What is being asked: Show each line of the data below in which "TicketMaster" occurs.

(Difference listings)
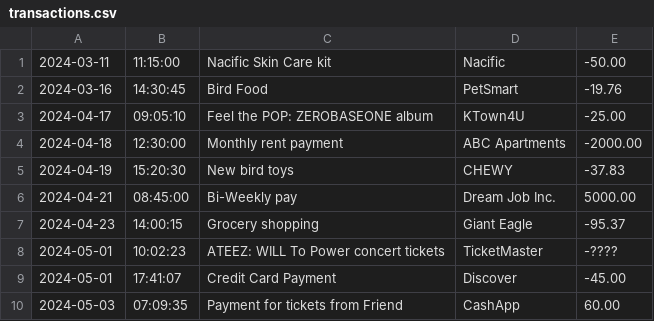
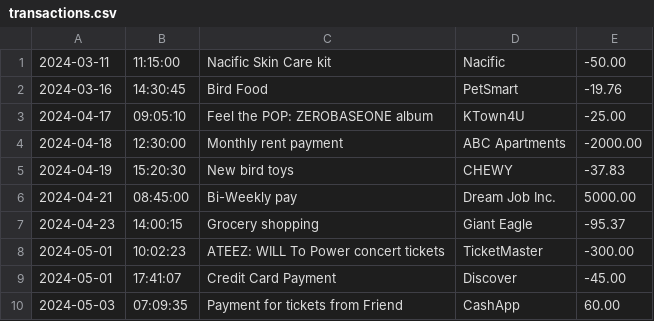
Before and after one commit to samatisz/FinancialTracker, a CSV file: transactions.csv, drawn as a sheet.

```diff
--- a/transactions.csv
+++ b/transactions.csv
@@ -7,3 +7,3 @@
 2024-04-23|14:00:15|Grocery shopping|Giant Eagle|-95.37
-2024-05-01|10:02:23|ATEEZ: WILL To Power concert tickets|TicketMaster|-????
+2024-05-01|10:02:23|ATEEZ: WILL To Power concert tickets|TicketMaster|-300.00
 2024-05-01|17:41:07|Credit Card Payment|Discover|-45.00
```
Also changed, not shown: 3 other files.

Expected answer:
-2024-05-01|10:02:23|ATEEZ: WILL To Power concert tickets|TicketMaster|-????
+2024-05-01|10:02:23|ATEEZ: WILL To Power concert tickets|TicketMaster|-300.00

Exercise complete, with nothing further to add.